- Issue published online: 22 SEP 2011
- Article first published online: 23 MAY 2011
- Received 5 March 2011; accepted 14 April 2011 Handling Editor: Ken Thompson
- deep root system;
- Eucalyptus grandis;
- nutrient uptake potential;
- soil depth;
- tropical soil
1. Little is known about the role of deep roots in the nutrition of forest trees and their ability to provide a safety-net service taking up nutrients leached from the topsoil.
2. To address this issue, we studied the potential uptake of N, K and Ca by Eucalyptus grandis trees (6 years of age – 25 m mean height), in Brazil, as a function of soil depth, texture and water content. We injected -15N, Rb+ (analogue of K+) and Sr2+ (analogue of Ca2+) tracers simultaneously in a solution through plastic tubes at 10, 50, 150 and 300 cm in depth in a sandy and a clayey Ferralsol soil. A complete randomized design was set up with three replicates of paired trees per injection depth and soil type. Recently expanded leaves were sampled at various times after tracer injection in the summer, and the experiment was repeated in the winter. Soil water contents were continuously monitored at the different depths in the two soils.
3. Determination of foliar Rb and Sr concentrations and 15N atom % made it possible to estimate the relative uptake potential (RUP) of tracer injections from the four soil depths and the specific RUP (SRUP), defined as RUP, per unit of fine root length density in the corresponding soil layer.
4. The highest tracer uptake rates were found in the topsoil, but contrasting RUP distributions were observed for the three tracers. Whilst the RUP was higher for -15N than for Rb+ and Sr2+ in the upper 50 cm of soil, the highest SRUP values for Sr2+ and Rb+ were found at a depth of 300 cm in the sandy soil, as well as in the clayey soil when gravitational solutions reached that depth.
5. Our results suggest that the fine roots of E. grandis trees exhibit contrasting potential uptake rates with depth depending on the nutrient.

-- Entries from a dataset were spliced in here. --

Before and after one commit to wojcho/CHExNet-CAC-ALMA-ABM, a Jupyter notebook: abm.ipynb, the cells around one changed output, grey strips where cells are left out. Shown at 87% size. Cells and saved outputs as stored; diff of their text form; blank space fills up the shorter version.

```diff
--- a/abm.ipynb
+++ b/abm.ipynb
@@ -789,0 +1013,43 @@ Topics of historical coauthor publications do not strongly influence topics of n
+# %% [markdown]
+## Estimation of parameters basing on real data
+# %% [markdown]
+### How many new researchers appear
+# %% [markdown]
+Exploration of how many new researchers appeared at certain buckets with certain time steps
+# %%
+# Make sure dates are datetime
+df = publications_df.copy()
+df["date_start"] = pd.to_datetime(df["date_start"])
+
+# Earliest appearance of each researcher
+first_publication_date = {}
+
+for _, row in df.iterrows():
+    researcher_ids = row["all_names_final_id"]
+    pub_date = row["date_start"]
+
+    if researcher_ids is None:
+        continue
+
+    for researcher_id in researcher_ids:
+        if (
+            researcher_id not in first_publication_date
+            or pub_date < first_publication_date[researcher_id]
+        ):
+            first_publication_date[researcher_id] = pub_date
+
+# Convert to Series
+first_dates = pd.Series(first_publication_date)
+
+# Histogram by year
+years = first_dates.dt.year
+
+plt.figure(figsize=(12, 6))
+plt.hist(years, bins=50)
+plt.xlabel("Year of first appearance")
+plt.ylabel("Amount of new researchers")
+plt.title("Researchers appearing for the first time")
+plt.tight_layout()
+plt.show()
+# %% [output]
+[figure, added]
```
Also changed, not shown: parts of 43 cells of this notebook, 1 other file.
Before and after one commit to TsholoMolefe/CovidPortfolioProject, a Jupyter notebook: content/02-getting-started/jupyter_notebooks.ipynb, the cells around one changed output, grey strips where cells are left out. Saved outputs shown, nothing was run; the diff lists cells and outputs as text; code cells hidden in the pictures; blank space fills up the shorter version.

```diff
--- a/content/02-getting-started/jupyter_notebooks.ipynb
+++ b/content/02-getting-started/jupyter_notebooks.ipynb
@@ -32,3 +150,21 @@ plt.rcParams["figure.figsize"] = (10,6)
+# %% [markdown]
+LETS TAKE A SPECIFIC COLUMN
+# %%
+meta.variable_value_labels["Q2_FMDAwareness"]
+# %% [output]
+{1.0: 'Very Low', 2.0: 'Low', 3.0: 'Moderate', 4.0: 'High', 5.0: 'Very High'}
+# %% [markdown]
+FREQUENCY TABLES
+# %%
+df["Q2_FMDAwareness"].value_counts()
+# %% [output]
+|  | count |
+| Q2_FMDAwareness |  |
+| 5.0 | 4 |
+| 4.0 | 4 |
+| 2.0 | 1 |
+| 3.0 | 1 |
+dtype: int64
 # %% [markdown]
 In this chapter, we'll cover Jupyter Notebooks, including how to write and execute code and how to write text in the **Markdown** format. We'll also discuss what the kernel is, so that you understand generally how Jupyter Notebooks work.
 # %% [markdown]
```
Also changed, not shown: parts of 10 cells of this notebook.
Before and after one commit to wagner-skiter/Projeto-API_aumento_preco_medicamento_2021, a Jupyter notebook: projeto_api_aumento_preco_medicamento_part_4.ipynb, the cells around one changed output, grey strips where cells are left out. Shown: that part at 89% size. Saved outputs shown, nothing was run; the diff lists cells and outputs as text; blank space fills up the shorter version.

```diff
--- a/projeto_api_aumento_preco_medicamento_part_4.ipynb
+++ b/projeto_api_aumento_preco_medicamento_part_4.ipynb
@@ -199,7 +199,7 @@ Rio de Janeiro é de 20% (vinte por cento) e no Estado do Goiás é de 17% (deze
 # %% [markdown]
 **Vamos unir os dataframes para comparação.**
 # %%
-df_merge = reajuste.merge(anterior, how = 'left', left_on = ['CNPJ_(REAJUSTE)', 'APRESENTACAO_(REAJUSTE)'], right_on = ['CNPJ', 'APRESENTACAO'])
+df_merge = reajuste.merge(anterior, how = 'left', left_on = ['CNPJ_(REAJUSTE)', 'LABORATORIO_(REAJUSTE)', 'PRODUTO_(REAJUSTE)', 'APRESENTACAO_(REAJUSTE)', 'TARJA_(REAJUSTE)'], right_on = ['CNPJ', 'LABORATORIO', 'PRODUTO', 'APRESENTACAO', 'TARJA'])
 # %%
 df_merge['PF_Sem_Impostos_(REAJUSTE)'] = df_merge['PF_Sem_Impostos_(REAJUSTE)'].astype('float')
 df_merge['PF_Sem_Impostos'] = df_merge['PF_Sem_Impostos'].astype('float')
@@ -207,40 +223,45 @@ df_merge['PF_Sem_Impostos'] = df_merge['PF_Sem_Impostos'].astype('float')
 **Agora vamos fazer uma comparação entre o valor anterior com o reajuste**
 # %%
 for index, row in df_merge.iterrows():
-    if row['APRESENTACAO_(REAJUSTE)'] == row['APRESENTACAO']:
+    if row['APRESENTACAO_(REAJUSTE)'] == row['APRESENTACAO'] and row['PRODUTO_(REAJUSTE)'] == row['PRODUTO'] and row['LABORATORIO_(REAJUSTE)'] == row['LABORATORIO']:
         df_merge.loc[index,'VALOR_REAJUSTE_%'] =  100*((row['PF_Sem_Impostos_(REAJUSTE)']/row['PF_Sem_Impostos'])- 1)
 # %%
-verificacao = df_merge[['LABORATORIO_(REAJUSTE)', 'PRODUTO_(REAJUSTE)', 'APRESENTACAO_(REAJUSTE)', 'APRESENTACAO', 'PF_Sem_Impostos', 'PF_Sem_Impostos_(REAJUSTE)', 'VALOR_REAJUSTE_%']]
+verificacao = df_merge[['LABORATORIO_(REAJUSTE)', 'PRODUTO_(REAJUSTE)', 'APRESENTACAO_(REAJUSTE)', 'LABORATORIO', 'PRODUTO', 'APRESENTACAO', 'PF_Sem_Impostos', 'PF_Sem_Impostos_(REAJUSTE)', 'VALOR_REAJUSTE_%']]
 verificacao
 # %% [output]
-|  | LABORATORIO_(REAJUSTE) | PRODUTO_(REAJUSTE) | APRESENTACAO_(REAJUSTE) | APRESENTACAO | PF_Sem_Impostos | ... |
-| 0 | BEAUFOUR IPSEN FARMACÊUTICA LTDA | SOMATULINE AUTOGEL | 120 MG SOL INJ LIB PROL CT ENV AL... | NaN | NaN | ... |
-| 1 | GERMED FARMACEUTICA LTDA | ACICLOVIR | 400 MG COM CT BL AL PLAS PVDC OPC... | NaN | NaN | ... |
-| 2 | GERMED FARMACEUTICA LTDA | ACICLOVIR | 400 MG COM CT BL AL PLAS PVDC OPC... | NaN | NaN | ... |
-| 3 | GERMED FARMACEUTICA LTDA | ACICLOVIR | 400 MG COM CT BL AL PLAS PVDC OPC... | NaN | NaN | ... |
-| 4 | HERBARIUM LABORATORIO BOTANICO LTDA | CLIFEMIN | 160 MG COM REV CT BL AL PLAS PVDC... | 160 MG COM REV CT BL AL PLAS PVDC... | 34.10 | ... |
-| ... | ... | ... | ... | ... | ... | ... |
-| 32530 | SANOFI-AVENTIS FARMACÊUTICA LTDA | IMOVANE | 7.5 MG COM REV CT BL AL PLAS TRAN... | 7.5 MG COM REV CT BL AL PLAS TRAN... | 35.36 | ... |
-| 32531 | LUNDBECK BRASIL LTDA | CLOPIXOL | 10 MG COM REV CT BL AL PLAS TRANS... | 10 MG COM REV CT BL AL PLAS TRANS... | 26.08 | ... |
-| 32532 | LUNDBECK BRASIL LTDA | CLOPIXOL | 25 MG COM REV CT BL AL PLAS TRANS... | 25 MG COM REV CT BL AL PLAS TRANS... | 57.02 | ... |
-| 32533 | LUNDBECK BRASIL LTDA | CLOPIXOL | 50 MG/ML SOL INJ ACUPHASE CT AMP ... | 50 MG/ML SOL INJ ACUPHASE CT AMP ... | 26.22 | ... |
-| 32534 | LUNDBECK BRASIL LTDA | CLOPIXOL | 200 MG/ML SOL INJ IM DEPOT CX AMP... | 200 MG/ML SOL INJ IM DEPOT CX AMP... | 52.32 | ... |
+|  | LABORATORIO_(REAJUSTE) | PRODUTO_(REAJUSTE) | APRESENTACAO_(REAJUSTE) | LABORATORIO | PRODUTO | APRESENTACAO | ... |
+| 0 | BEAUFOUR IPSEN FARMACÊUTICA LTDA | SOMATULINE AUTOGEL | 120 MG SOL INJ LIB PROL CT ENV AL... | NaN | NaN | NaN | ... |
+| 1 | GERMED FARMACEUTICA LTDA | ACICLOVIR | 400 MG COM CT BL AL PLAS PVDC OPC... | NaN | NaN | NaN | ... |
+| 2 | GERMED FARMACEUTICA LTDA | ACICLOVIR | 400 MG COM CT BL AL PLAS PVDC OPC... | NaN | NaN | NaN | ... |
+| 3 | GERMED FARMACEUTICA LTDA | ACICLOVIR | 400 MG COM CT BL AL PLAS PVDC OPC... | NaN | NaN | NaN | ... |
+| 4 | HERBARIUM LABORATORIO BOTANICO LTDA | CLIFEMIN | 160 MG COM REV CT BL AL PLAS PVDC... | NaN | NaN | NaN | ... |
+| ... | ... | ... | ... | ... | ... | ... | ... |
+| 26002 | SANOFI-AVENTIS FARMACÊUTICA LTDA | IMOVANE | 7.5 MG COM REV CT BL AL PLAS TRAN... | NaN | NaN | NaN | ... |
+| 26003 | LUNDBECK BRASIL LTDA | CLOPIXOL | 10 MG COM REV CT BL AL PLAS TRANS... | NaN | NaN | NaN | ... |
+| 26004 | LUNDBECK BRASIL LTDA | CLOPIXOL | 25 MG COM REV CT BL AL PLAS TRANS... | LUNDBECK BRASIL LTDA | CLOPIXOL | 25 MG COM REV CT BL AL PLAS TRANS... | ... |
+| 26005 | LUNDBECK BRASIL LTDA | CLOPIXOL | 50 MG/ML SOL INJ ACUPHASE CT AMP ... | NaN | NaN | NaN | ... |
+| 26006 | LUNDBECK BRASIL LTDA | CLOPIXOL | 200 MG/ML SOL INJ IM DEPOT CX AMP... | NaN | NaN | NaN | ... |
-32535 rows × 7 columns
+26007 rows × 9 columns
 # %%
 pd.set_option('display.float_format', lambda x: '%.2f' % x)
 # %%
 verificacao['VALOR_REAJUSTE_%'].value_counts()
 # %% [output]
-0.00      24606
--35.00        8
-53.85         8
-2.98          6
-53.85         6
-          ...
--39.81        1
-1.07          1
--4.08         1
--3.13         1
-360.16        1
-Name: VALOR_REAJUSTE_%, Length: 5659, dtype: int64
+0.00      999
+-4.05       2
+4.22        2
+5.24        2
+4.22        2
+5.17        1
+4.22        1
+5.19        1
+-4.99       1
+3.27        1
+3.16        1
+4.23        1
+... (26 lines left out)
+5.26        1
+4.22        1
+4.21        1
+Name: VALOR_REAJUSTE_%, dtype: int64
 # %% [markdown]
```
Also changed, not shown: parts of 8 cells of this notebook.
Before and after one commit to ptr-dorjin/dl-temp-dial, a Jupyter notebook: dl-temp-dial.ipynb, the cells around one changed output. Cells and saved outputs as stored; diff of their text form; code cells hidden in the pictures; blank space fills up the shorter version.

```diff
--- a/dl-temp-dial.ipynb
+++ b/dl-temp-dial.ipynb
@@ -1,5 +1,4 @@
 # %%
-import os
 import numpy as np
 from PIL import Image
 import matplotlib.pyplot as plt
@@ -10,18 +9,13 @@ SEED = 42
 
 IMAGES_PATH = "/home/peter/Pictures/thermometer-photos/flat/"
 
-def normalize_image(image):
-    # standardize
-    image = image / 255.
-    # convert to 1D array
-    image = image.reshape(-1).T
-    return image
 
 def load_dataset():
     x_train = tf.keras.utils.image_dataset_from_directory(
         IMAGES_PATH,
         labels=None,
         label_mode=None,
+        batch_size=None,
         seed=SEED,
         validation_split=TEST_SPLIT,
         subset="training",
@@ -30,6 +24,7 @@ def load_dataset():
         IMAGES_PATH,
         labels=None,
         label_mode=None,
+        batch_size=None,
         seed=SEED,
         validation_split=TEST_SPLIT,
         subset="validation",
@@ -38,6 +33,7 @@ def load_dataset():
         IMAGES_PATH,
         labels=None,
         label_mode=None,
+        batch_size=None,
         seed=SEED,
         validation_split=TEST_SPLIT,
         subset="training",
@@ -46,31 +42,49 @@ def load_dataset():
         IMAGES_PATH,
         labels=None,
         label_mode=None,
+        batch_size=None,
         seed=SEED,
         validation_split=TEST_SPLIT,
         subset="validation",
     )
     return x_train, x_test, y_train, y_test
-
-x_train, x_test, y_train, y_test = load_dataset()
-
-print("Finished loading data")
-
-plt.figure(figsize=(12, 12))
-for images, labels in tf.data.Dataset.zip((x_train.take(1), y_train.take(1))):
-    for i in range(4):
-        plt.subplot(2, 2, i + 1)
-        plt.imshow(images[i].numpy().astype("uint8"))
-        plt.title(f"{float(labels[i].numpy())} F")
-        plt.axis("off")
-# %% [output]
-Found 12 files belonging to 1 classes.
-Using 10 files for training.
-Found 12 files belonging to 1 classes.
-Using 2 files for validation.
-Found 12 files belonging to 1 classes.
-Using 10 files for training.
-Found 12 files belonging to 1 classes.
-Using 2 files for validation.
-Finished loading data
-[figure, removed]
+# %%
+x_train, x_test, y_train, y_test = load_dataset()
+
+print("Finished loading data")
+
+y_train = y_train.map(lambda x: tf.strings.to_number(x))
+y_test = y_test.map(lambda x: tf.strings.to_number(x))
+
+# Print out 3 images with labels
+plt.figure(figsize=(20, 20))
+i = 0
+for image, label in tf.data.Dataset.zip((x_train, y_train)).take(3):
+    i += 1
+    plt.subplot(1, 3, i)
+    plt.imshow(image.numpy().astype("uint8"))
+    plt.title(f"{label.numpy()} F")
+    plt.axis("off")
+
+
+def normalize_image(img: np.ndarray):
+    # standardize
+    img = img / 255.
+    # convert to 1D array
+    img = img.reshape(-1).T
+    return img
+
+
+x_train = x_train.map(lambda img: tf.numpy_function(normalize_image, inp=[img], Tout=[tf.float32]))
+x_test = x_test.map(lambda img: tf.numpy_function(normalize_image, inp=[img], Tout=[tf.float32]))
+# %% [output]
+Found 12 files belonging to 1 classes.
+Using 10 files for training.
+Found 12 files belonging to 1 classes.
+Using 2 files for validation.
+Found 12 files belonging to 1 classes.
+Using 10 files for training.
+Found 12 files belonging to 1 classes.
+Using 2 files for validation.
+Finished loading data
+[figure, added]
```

This functional specialization of roots might contribute to the high growth rates of E. grandis trees, efficiently providing the large amounts of nutrients required throughout the development of these fast-growing plantations.